PROMPT: An exact copy of the entries below is needed, with every picture left out.

MATERIAL SUPPLIED:
'''

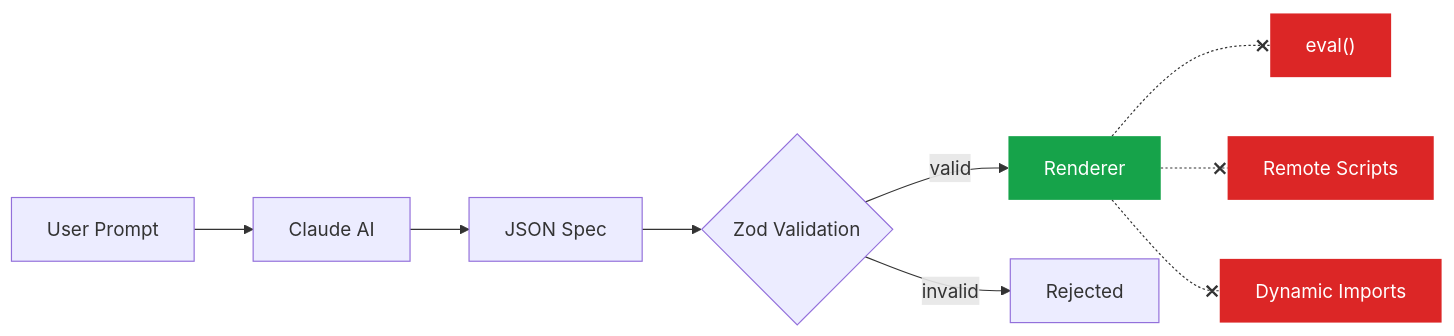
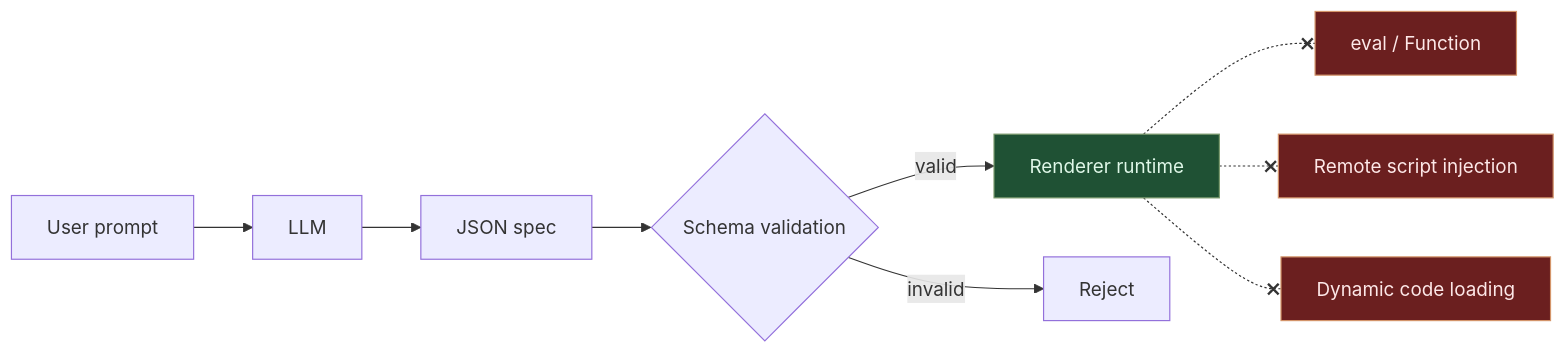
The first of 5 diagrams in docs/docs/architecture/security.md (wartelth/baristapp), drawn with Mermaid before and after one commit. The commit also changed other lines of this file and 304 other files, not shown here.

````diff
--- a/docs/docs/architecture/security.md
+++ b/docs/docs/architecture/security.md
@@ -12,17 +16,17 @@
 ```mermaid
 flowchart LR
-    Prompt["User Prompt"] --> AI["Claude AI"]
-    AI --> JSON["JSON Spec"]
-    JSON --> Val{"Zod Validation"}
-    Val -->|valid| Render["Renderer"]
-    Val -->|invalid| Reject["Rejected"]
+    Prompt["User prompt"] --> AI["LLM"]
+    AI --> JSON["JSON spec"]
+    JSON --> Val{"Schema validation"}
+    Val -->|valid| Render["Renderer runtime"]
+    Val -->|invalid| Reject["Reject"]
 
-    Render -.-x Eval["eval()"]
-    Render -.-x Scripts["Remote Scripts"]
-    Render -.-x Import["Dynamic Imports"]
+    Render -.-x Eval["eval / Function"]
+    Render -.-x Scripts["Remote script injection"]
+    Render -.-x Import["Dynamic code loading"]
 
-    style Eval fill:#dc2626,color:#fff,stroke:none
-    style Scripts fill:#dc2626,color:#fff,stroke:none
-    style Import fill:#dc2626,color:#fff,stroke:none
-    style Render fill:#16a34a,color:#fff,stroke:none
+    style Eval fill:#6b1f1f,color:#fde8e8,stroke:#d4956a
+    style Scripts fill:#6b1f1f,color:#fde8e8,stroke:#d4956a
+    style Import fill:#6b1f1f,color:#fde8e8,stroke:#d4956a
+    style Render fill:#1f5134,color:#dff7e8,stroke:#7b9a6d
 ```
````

'''

ANSWER AREA:
The first of 5 diagrams in docs/docs/architecture/security.md (wartelth/baristapp), drawn with Mermaid before and after one commit. The commit also changed other lines of this file and 304 other files, not shown here.

````diff
--- a/docs/docs/architecture/security.md
+++ b/docs/docs/architecture/security.md
@@ -12,17 +16,17 @@
 ```mermaid
 flowchart LR
-    Prompt["User Prompt"] --> AI["Claude AI"]
-    AI --> JSON["JSON Spec"]
-    JSON --> Val{"Zod Validation"}
-    Val -->|valid| Render["Renderer"]
-    Val -->|invalid| Reject["Rejected"]
+    Prompt["User prompt"] --> AI["LLM"]
+    AI --> JSON["JSON spec"]
+    JSON --> Val{"Schema validation"}
+    Val -->|valid| Render["Renderer runtime"]
+    Val -->|invalid| Reject["Reject"]
 
-    Render -.-x Eval["eval()"]
-    Render -.-x Scripts["Remote Scripts"]
-    Render -.-x Import["Dynamic Imports"]
+    Render -.-x Eval["eval / Function"]
+    Render -.-x Scripts["Remote script injection"]
+    Render -.-x Import["Dynamic code loading"]
 
-    style Eval fill:#dc2626,color:#fff,stroke:none
-    style Scripts fill:#dc2626,color:#fff,stroke:none
-    style Import fill:#dc2626,color:#fff,stroke:none
-    style Render fill:#16a34a,color:#fff,stroke:none
+    style Eval fill:#6b1f1f,color:#fde8e8,stroke:#d4956a
+    style Scripts fill:#6b1f1f,color:#fde8e8,stroke:#d4956a
+    style Import fill:#6b1f1f,color:#fde8e8,stroke:#d4956a
+    style Render fill:#1f5134,color:#dff7e8,stroke:#7b9a6d
 ```
````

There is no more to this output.